If you have a cat, then you most likely have noticed the weird cute thing they do with their paws right before they lie down for a snooze. The kneading like motion indicates that the cat is relaxed, according to scientists. What’s more, the kneading followed with the all time favorite purr means the cat is near its favorite human. How cute is that?

Kneading in kittens

Kittens start the kneading motion as soon as they are born. They do it on their momma’s belly and it is their way of signaling that they are hungry. Together with their purring, which is their signal for attention, they notify the mom that she should stand still as they are not done feeding.

If the kneading plays such an important role when they are babies, why do cats continue to knead after their two months of age when they stop depending on their mom’s milk?

Time to relax

Once they start entering the “adult world” cats change the meaning behind the kneading. You may have noticed that your cat kneads more often on a certain blanket – it means your kitty really likes that blanket. Yes, cats tend to knead more on things they find relaxing.

Another reason is scent – cats mark objects, even humans by rubbing their body, head, or cheeks in order to leave their scent on said object. Since they also have scent glands between their toes, they might as well like to put a comforting scent where they rest.

Subtle signals

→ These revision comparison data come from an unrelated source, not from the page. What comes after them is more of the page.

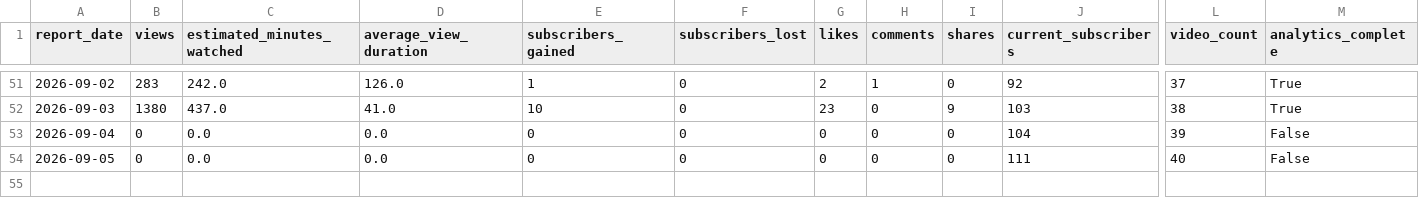
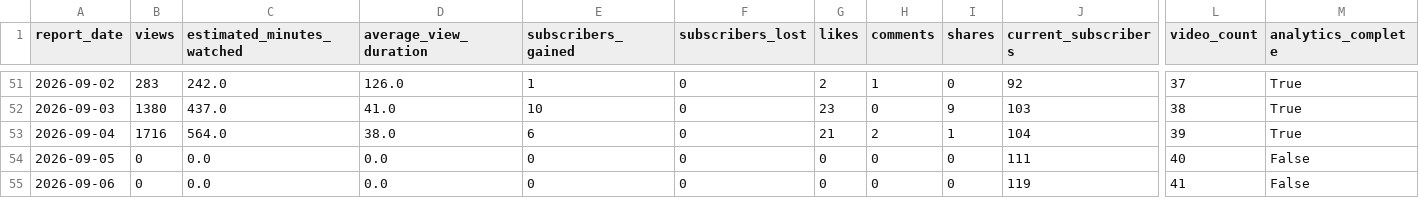
Before and after one commit to g124578f-cmyk/youtube-ai-manager, a CSV file: data/betty-history.csv, drawn as a sheet; only a part is shown, gaps mark what is left out; rows hold the shown columns only; the diff names each change by its address in the sheet, - before the commit and + after, or states it on an @@ line.

```diff
--- a/data/betty-history.csv
+++ b/data/betty-history.csv
-B53 (views): 0
+B53 (views): 1716
-C53 (estimated_minutes_watched): 0.0
+C53 (estimated_minutes_watched): 564.0
-D53 (average_view_duration): 0.0
+D53 (average_view_duration): 38.0
-E53 (subscribers_gained): 0
+E53 (subscribers_gained): 6
-G53 (likes): 0
+G53 (likes): 21
-H53 (comments): 0
+H53 (comments): 2
-I53 (shares): 0
+I53 (shares): 1
-M53 (analytics_complete): False
+M53 (analytics_complete): True
+row 55: 2026-09-06 | 0 | 0.0 | 0.0 | 0 | 0 | 0 | 0 | 0 | 119 | 41 | False
```
Also changed, not shown: data/aurix-history.csv, data/child-prodigy-history.csv, 11 other files.
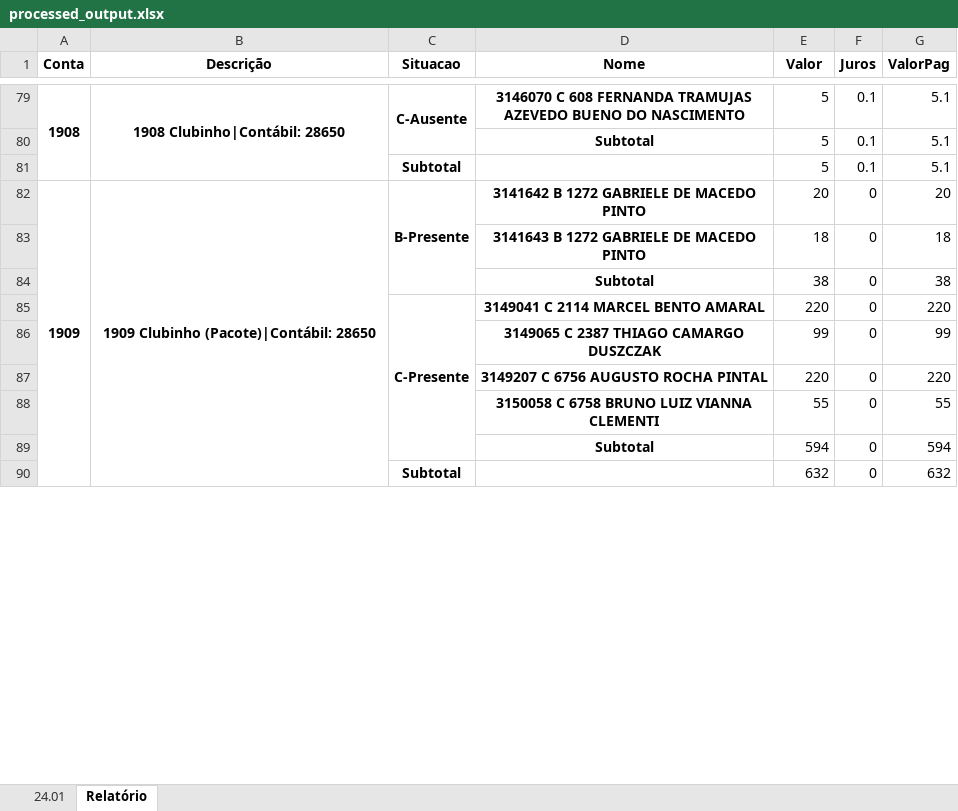
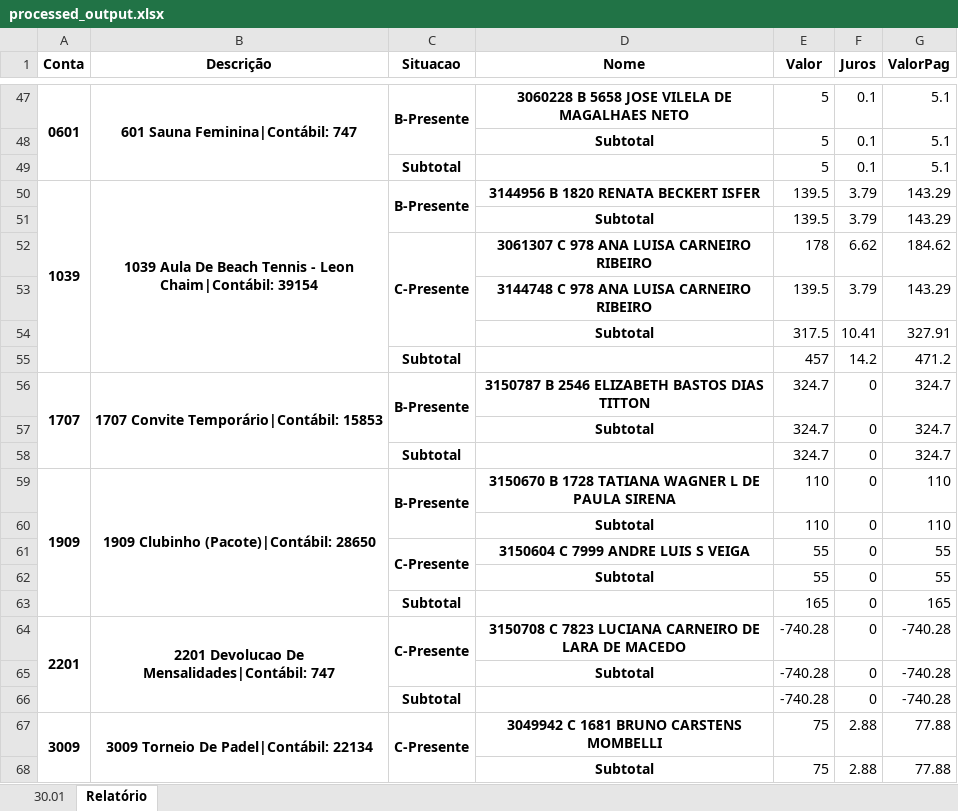
Before and after one commit to leuhsouza/conciliador_contabil, an Excel workbook: processed_output.xlsx, sheet Relatório, drawn as a sheet; only a part is shown, gaps mark what is left out; values as stored, in another font and other column widths than the file's, no borders; removed rows and columns are numbered as before the commit, all else as after; the diff covers the shown part only; the diff names each change by its address in the sheet, - before the commit and + after, or states it on an @@ line.

```diff
--- a/processed_output.xlsx (sheet Relatório)
+++ b/processed_output.xlsx (sheet Relatório)
-sheet tab: 24.01
+sheet tab: 30.01
-A47 (Conta): 1908
+A47 (Conta): 0601
-B47 (Descrição): 1908 Clubinho|Contábil: 28650
+B47 (Descrição): 601 Sauna Feminina|Contábil: 747
-C47 (Situacao): C-Ausente
+C47 (Situacao): B-Presente
-D47 (Nome): 3146070 C 608 FERNANDA TRAMUJAS AZEVEDO BUENO DO NASCIMENTO
+D47 (Nome): 3060228 B 5658 JOSE VILELA DE MAGALHAES NETO
+row 50: 1039 | 1039 Aula De Beach Tennis - Leon Chaim|Contábil: 39154 | B-Presente | 3144956 B 1820 RENATA BECKERT ISFER | 139.5 | 3.79 | 143.29
+row 51:  |  |  | Subtotal | 139.5 | 3.79 | 143.29
+row 52:  |  | C-Presente | 3061307 C 978 ANA LUISA CARNEIRO RIBEIRO | 178 | 6.62 | 184.62
+row 53:  |  |  | 3144748 C 978 ANA LUISA CARNEIRO RIBEIRO | 139.5 | 3.79 | 143.29
+row 54:  |  |  | Subtotal | 317.5 | 10.41 | 327.91
+row 55:  |  | Subtotal |  | 457 | 14.2 | 471.2
+row 56: 1707 | 1707 Convite Temporário|Contábil: 15853 | B-Presente | 3150787 B 2546 ELIZABETH BASTOS DIAS TITTON | 324.7 | 0 | 324.7
+row 57:  |  |  | Subtotal | 324.7 | 0 | 324.7
+row 58:  |  | Subtotal |  | 324.7 | 0 | 324.7
-D59 (Nome): 3141642 B 1272 GABRIELE DE MACEDO PINTO
+D59 (Nome): 3150670 B 1728 TATIANA WAGNER L DE PAULA SIRENA
-E59 (Valor): 20
+E59 (Valor): 110
-G59 (ValorPag): 20
+G59 (ValorPag): 110
-row 83:  |  |  | 3141643 B 1272 GABRIELE DE MACEDO PINTO | 18 | 0 | 18
-E60 (Valor): 38
+E60 (Valor): 110
-G60 (ValorPag): 38
+G60 (ValorPag): 110
-row 85:  |  | C-Presente | 3149041 C 2114 MARCEL BENTO AMARAL | 220 | 0 | 220
-row 86:  |  |  | 3149065 C 2387 THIAGO CAMARGO DUSZCZAK | 99 | 0 | 99
-row 87:  |  |  | 3149207 C 6756 AUGUSTO ROCHA PINTAL | 220 | 0 | 220
+row 61:  |  | C-Presente | 3150604 C 7999 ANDRE LUIS S VEIGA | 55 | 0 | 55
-D62 (Nome): 3150058 C 6758 BRUNO LUIZ VIANNA CLEMENTI
+D62 (Nome): Subtotal
-row 89:  |  |  | Subtotal | 594 | 0 | 594
-E63 (Valor): 632
+E63 (Valor): 165
-G63 (ValorPag): 632
+G63 (ValorPag): 165
+row 64: 2201 | 2201 Devolucao De Mensalidades|Contábil: 747 | C-Presente | 3150708 C 7823 LUCIANA CARNEIRO DE LARA DE MACEDO | -740.28 | 0 | -740.28
+row 65:  |  |  | Subtotal | -740.28 | 0 | -740.28
+row 66:  |  | Subtotal |  | -740.28 | 0 | -740.28
+row 67: 3009 | 3009 Torneio De Padel|Contábil: 22134 | C-Presente | 3049942 C 1681 BRUNO CARSTENS MOMBELLI | 75 | 2.88 | 77.88
+row 68:  |  |  | Subtotal | 75 | 2.88 | 77.88
```
Also changed, not shown: 41 added rows, 72 removed rows and 22 edited cells elsewhere in this sheet, sheet 30.01, processed_file.xlsx, 1 other file.
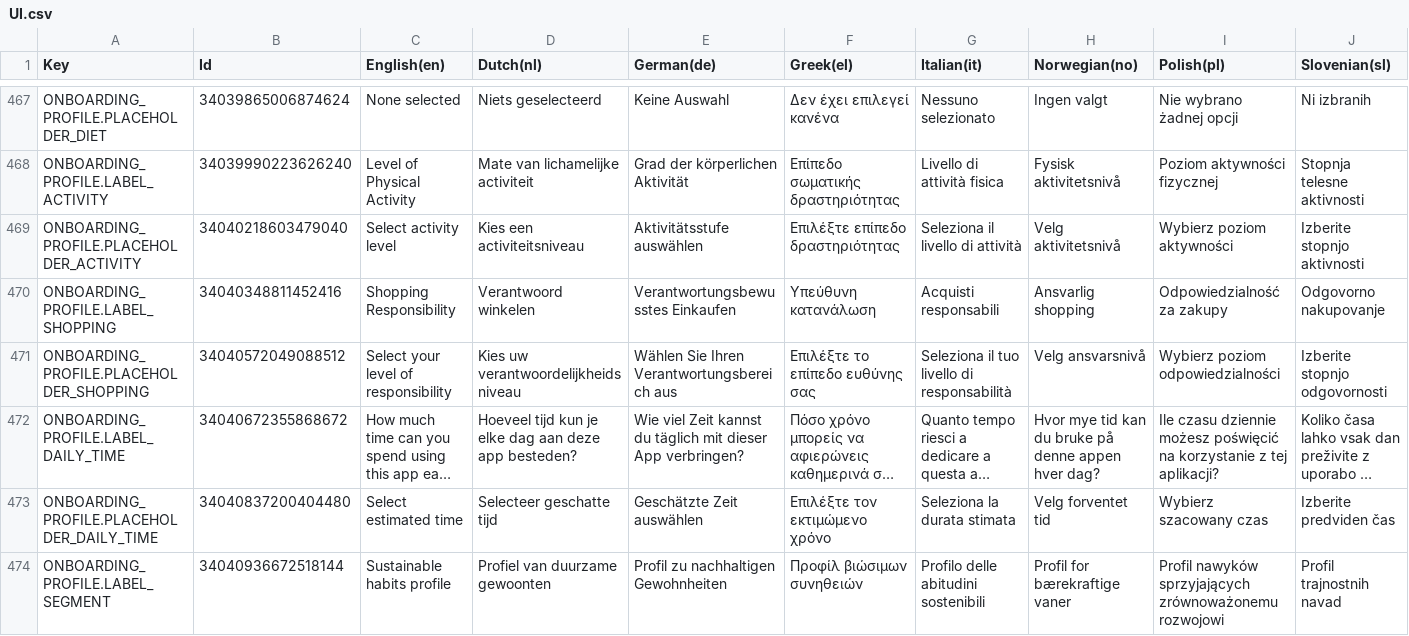
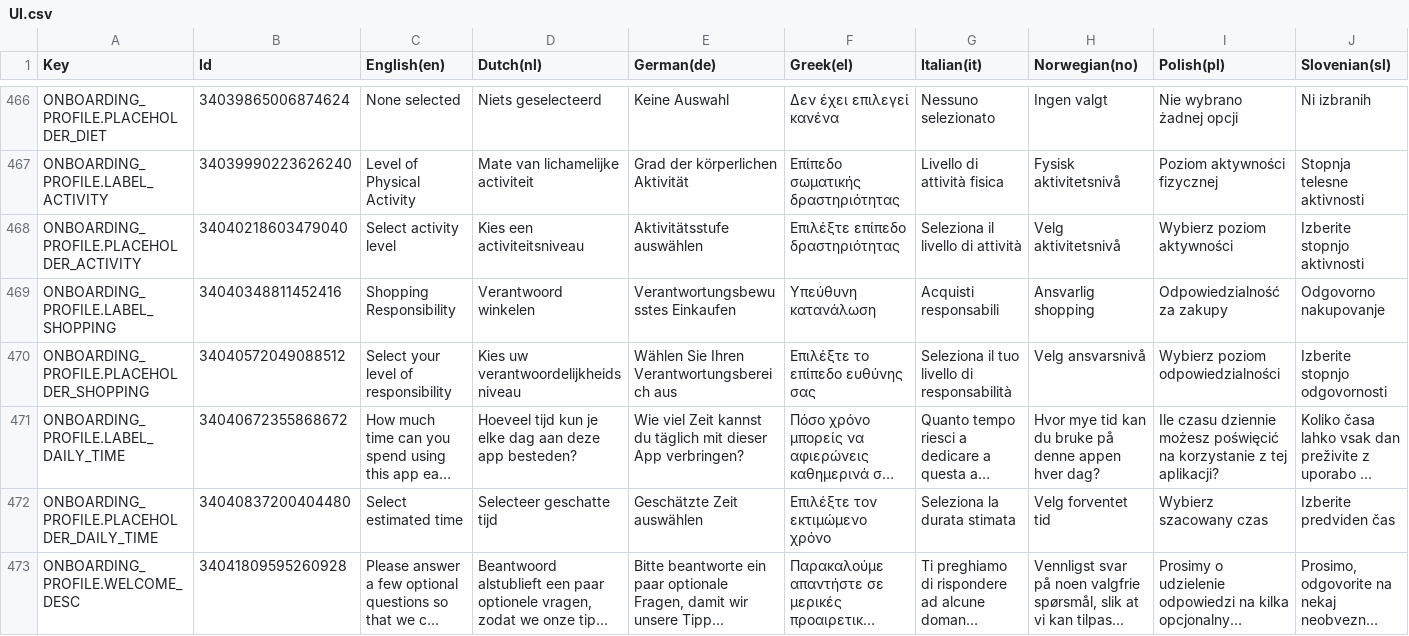
Before and after one commit to spherical-pixel/foodmission-app, a CSV file: Assets/Foodmission/localization/CSV/UI.csv, drawn as a sheet; only a part is shown, gaps mark what is left out; the shorter side is filled out with more unchanged rows; long unchanged cells end in …; rows hold the shown columns only; the diff covers the shown part only; the diff names each change by its address in the sheet, - before the commit and + after, or states it on an @@ line.

Commit message:
chore(loc): remove unused onboarding segment keys
ONBOARDING_PROFILE.NUTRI_STEP_5, LABEL_SEGMENT and PLACEHOLDER_SEGMENT
belonged to the removed segment step; drop them from the UI tables
(all locales) and UI.csv.

```diff
--- a/Assets/Foodmission/localization/CSV/UI.csv
+++ b/Assets/Foodmission/localization/CSV/UI.csv
-row 474: ONBOARDING_PROFILE.LABEL_SEGMENT | 34040936672518144 | Sustainable habits profile | Profiel van duurzame gewoonten | Profil zu nachhaltigen Gewohnheiten | Προφίλ βιώσιμων συνηθειών | Profilo delle abitudini sostenibili | Profil for bærekraftige vaner | Profil nawyków sprzyjających zrównoważonemu rozwojowi | Profil trajnostnih navad
```
Also changed, not shown: 2 removed rows elsewhere in this file, 11 other files.
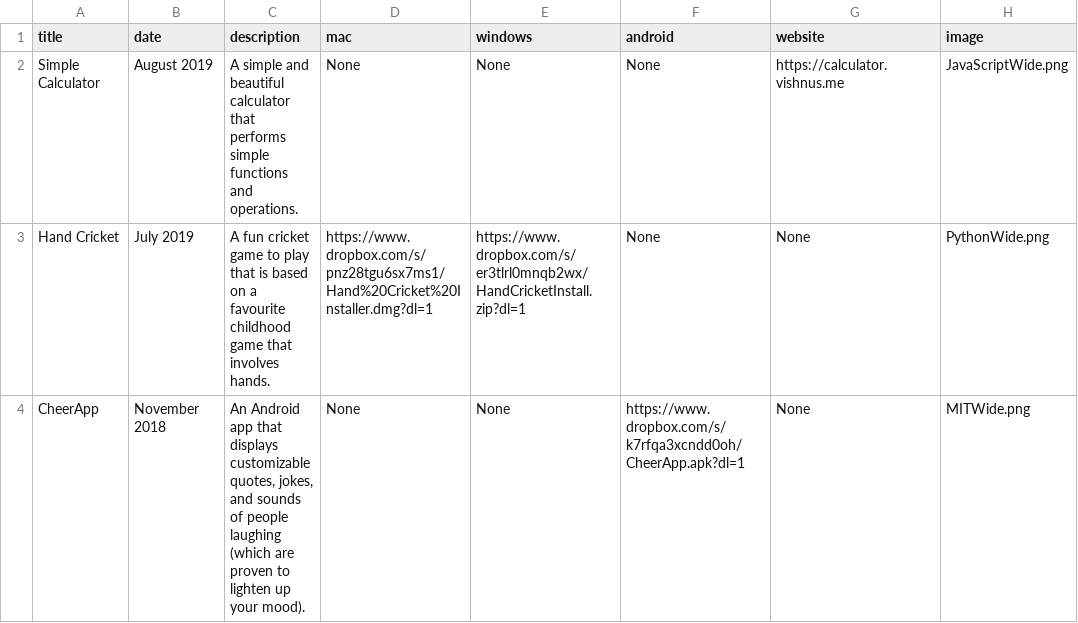
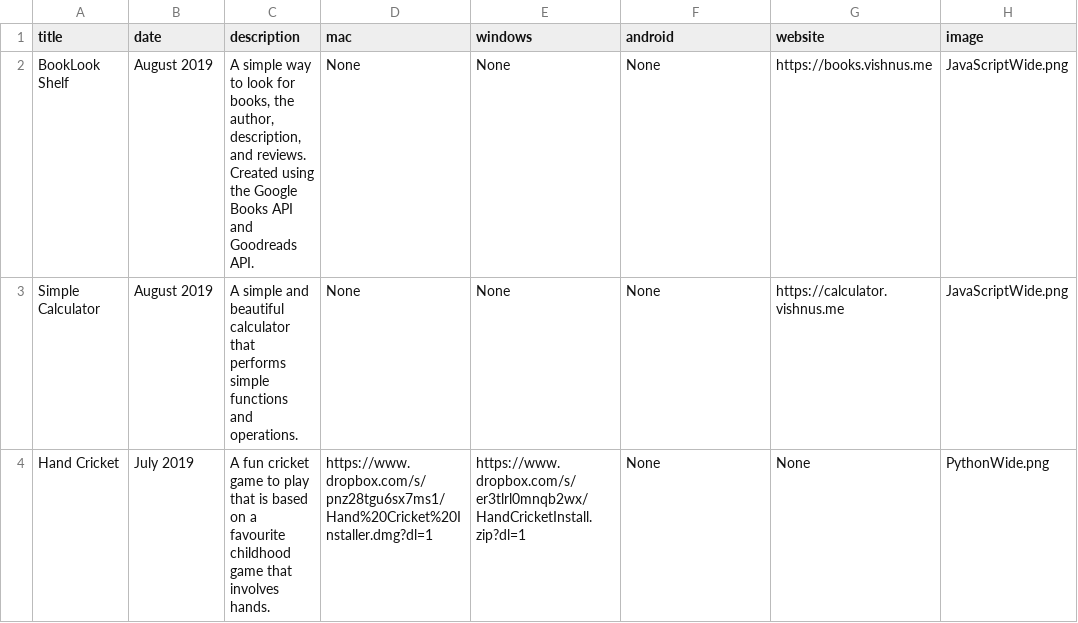
Before and after one commit to vishnupsatish/vishnupsatish.github.io, a CSV file: _data/projects.csv, drawn as a sheet.

Commit message:
Create table for BookLook Shelf

```diff
--- a/_data/projects.csv
+++ b/_data/projects.csv
@@ -1,4 +1,4 @@
 title,date,description,mac,windows,android,website,image
+BookLook Shelf,August 2019,"A simple way to look for books, the author, description, and reviews. Created using the Google Books API and Goodreads API.",None,None,None,https://books.vishnus.me,JavaScriptWide.png
 Simple Calculator,August 2019,A simple and beautiful calculator that performs simple functions and operations.,None,None,None,https://calculator.vishnus.me,JavaScriptWide.png
 Hand Cricket,July 2019,A fun cricket game to play that is based on a favourite childhood game that involves hands.,https://www.dropbox.com/s/pnz28tgu6sx7ms1/Hand%20Cricket%20Installer.dmg?dl=1,https://www.dropbox.com/s/er3tlrl0mnqb2wx/HandCricketInstall.zip?dl=1,None,None,PythonWide.png
-CheerApp,November 2018,"An Android app that displays customizable quotes, jokes, and sounds of people laughing (which are proven to lighten up your mood).",None,None,https://www.dropbox.com/s/k7rfqa3xcndd0oh/CheerApp.apk?dl=1,None,MITWide.png
```
Also changed, not shown: 2 other files.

People have been around cats and dogs for thousands of years, which is why we can easily distinguish certain behaviors in our furry friends. While dogs have been bred for centuries in order to create the perfect companion or guardian for the man, cats are bred from more recent times simply for aesthetics. Now, dogs show more obvious signs when they want something or like someone,  but cats tend to be more subtle. So, the kneading can also be a subtle way of simply expressing their liking toward their fellow human.